    John P. Scott

  6. I can’t believe Mom did that.

  7. I was there, of course, for that 1969 Longhorns-Navy game, sitting , if memory serves, not too far from I sit today in Section 27. Had a white shirt and tie on (oh my, how times changed) and a date with a lovely pixie from Klute named Donna Klenk. Dated off and on throughout my freshman year and, as you might assume, became known as Frink and Klenk. Went pretty well, including a suggestive letter over Xmas break that promised certain favors based on points scored in an intramural semi-final basketball game scheduled when school resumed. Fun letter right up til the time my mother rifled my bedroom desk looking for it (she had gotten the mail that day), found and read it. She was less than thrilled, but hey, I was 18 and not what you’d call innocent. Oh well, the Chi Phi boys won that game over Acacia, I had 13 points to lead the scoring and … well … Donna’s still out there somewhere. Ended up marrying a fraternity brother and divorcing years later.
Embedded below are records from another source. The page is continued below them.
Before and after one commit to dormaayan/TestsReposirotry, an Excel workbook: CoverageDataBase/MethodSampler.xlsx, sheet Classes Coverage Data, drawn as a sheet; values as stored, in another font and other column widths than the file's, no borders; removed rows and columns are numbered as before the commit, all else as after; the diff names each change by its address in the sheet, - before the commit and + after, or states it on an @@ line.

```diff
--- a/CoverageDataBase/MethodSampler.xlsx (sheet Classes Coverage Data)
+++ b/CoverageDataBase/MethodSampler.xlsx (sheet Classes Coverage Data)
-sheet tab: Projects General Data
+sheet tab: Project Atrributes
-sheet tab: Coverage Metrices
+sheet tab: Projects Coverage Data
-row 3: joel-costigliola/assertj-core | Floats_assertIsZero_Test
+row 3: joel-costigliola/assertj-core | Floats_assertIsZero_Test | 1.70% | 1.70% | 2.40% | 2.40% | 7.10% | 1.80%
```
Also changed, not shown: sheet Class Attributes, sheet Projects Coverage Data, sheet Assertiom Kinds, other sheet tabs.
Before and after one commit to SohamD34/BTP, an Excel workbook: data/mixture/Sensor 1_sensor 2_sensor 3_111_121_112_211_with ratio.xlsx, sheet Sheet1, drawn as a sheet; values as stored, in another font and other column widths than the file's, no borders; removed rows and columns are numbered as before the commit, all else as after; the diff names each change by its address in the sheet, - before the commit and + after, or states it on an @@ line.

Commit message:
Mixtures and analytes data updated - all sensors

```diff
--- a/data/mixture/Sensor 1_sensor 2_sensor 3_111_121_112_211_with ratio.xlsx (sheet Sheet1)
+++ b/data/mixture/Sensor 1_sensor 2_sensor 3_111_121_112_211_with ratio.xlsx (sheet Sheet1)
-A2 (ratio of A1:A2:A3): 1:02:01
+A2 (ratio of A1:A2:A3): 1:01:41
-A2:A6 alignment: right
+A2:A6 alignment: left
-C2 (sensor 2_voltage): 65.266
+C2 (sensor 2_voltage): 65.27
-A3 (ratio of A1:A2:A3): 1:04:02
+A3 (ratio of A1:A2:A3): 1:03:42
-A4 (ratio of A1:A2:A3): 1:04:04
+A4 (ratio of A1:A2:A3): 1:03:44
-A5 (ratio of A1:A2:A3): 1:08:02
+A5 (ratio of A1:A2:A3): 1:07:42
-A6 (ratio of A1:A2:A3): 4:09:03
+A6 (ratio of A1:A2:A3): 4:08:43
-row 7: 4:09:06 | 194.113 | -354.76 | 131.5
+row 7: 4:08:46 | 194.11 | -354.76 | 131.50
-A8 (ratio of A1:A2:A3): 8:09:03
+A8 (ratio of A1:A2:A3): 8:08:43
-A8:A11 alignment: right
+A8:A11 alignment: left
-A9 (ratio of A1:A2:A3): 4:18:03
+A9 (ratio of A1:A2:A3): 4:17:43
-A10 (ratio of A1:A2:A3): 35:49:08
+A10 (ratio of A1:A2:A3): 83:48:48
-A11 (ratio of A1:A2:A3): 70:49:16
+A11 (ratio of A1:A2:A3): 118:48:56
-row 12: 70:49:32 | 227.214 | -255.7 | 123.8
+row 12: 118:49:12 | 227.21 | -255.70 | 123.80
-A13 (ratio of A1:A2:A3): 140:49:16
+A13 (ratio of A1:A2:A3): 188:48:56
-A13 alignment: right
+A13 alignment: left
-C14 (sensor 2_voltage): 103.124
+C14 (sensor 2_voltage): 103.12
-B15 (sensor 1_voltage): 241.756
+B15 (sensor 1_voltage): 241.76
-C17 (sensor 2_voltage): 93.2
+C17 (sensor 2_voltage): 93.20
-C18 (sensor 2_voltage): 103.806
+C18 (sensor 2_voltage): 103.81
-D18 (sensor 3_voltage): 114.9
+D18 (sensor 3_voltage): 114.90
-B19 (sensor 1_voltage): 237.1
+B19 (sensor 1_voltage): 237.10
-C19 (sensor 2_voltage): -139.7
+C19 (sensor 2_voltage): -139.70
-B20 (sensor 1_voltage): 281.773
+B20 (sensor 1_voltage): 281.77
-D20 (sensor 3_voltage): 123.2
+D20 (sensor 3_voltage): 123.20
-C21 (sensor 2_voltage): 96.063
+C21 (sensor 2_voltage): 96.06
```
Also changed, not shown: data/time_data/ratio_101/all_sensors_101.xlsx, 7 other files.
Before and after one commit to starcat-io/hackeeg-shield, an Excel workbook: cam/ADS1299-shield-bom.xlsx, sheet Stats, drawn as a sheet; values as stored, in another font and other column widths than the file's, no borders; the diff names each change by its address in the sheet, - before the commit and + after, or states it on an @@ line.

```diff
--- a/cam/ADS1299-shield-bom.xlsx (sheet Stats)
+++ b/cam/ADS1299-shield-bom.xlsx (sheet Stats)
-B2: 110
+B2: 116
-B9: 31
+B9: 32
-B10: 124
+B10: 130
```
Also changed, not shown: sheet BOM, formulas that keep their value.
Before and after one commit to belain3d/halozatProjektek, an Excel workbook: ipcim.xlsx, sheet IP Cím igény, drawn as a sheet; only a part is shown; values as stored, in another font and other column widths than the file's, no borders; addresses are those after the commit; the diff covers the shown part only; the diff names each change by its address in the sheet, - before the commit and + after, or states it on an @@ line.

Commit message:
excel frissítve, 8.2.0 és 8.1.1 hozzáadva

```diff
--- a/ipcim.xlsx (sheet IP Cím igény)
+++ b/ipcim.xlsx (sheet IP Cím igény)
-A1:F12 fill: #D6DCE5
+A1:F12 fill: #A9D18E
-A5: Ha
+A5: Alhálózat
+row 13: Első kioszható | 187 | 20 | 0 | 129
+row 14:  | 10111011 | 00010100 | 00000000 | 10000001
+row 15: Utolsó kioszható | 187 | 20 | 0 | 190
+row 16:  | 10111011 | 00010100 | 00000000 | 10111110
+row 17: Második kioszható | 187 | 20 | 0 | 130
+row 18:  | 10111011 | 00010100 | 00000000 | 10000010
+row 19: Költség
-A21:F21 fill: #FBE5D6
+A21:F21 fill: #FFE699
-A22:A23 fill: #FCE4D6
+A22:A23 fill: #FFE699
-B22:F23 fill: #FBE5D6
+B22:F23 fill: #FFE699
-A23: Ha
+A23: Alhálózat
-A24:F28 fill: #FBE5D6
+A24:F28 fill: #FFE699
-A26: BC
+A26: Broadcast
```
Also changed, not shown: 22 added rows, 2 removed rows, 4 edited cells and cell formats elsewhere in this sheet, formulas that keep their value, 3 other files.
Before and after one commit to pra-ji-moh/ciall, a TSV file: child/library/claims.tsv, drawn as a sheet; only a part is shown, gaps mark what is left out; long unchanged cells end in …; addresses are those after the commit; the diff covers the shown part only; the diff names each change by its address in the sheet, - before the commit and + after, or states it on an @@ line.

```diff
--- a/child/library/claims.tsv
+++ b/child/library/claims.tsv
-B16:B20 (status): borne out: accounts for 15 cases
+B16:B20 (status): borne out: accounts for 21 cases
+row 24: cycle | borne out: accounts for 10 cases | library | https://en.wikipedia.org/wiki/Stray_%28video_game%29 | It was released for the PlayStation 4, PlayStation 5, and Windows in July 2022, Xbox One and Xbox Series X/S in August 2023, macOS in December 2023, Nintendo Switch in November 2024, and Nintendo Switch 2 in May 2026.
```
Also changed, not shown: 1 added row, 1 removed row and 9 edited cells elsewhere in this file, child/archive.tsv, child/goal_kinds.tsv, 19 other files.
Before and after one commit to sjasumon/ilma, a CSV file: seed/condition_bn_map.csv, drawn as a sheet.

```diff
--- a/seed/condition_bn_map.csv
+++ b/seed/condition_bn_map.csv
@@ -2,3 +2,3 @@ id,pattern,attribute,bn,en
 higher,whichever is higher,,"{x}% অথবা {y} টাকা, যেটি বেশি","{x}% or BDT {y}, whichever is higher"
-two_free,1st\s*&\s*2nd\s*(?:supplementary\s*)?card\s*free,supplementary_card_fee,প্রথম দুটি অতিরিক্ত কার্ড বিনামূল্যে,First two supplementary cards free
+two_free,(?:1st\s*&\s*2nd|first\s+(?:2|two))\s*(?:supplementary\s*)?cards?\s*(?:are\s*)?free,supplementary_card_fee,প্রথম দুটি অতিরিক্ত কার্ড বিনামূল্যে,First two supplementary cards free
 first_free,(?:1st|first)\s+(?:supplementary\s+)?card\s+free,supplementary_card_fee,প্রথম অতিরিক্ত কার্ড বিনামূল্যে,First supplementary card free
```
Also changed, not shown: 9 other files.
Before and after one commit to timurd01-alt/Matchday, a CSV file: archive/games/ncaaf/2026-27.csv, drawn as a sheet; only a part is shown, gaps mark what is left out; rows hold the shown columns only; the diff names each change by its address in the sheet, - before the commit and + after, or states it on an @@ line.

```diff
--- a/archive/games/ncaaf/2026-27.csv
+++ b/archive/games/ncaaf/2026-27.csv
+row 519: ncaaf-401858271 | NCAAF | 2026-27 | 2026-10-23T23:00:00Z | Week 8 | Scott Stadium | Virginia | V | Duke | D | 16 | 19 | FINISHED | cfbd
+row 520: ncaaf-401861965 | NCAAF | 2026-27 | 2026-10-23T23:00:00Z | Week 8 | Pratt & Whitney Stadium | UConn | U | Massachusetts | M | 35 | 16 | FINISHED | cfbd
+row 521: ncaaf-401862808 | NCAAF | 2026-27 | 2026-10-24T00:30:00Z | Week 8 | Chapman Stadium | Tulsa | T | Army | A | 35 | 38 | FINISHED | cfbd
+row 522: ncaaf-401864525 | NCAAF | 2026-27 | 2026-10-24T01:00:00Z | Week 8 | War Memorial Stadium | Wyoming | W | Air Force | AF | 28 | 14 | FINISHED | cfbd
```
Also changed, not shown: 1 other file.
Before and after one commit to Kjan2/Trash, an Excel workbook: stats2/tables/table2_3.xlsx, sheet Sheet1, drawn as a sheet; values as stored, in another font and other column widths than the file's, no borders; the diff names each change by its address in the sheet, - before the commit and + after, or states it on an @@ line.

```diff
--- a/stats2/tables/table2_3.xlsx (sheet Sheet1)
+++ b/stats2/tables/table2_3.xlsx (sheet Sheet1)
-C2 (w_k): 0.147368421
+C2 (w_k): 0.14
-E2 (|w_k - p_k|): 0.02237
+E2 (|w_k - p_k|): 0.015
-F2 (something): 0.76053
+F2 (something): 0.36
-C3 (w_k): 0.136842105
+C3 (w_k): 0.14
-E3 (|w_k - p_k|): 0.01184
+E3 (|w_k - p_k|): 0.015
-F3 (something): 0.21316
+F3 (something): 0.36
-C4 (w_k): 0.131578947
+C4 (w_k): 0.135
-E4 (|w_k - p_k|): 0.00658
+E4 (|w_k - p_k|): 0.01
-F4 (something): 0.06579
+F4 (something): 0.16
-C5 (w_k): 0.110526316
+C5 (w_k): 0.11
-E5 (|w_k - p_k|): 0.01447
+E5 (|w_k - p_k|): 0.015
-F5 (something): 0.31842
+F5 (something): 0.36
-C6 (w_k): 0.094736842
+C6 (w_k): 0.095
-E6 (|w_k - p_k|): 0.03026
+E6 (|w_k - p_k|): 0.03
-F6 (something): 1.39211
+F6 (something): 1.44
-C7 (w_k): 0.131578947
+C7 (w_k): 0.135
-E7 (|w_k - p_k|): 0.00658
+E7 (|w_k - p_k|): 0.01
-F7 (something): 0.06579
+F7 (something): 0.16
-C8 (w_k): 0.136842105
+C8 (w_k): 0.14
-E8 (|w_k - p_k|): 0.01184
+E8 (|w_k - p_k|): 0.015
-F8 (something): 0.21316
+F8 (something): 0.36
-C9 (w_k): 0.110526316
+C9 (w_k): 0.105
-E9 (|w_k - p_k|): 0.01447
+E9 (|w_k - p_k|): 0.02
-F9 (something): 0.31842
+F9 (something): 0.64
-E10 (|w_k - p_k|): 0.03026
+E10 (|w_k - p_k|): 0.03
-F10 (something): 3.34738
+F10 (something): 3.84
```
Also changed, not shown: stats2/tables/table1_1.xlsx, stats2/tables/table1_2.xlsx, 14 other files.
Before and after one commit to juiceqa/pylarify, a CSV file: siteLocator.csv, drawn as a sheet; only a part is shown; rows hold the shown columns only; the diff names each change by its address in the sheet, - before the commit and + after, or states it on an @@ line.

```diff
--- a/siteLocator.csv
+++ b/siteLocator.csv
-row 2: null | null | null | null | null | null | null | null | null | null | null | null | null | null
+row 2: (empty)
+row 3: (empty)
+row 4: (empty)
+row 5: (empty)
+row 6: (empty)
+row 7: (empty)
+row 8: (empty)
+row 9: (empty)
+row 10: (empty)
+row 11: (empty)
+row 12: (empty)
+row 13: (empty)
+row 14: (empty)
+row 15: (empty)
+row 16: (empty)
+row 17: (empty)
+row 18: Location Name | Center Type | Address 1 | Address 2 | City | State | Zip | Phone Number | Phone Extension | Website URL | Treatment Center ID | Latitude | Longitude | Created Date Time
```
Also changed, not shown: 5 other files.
Here’s to you, Donna Klenk, wherever you are.

What Say You?